◆ PROBLEM REQUIREMENTS:
Which lines below contain "handleProfileView"? Copy every one of them.

◆ RECORDS FOR THIS TASK:
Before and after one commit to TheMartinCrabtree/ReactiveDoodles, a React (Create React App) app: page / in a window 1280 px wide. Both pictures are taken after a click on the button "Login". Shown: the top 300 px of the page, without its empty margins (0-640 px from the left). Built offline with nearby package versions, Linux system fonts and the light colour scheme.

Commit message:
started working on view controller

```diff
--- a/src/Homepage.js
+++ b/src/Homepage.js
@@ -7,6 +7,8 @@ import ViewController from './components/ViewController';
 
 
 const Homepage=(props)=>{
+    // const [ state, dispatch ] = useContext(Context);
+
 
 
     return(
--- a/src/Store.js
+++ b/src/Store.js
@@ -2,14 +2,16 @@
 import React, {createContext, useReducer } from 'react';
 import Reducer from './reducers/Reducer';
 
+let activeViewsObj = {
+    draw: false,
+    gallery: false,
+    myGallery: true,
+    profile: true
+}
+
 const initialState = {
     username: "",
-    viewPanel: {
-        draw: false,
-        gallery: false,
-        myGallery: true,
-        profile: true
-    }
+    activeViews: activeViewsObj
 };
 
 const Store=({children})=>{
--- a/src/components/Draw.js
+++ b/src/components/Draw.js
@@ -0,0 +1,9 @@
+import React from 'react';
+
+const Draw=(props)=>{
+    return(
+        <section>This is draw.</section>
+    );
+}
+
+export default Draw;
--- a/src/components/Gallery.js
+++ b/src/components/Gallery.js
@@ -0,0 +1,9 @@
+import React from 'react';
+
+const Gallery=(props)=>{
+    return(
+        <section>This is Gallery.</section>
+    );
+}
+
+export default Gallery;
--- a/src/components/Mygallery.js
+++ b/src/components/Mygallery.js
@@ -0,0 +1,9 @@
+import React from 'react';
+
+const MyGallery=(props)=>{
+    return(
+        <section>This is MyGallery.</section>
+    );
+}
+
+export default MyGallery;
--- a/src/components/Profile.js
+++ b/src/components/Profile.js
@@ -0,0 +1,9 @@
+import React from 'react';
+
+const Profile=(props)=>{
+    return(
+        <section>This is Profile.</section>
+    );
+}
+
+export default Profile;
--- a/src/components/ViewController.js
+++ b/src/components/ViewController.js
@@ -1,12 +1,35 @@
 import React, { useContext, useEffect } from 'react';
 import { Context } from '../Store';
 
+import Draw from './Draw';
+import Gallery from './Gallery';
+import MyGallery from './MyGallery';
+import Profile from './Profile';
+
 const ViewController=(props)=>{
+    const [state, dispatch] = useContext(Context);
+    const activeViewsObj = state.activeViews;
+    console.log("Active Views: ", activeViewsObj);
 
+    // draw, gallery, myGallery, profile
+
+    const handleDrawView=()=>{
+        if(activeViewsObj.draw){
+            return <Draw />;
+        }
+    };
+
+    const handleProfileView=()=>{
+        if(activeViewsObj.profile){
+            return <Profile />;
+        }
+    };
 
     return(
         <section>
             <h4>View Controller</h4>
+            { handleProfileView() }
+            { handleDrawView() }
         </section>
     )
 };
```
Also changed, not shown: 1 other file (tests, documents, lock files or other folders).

◆ FINISHED EXERCISE:
+    const handleProfileView=()=>{
+            { handleProfileView() }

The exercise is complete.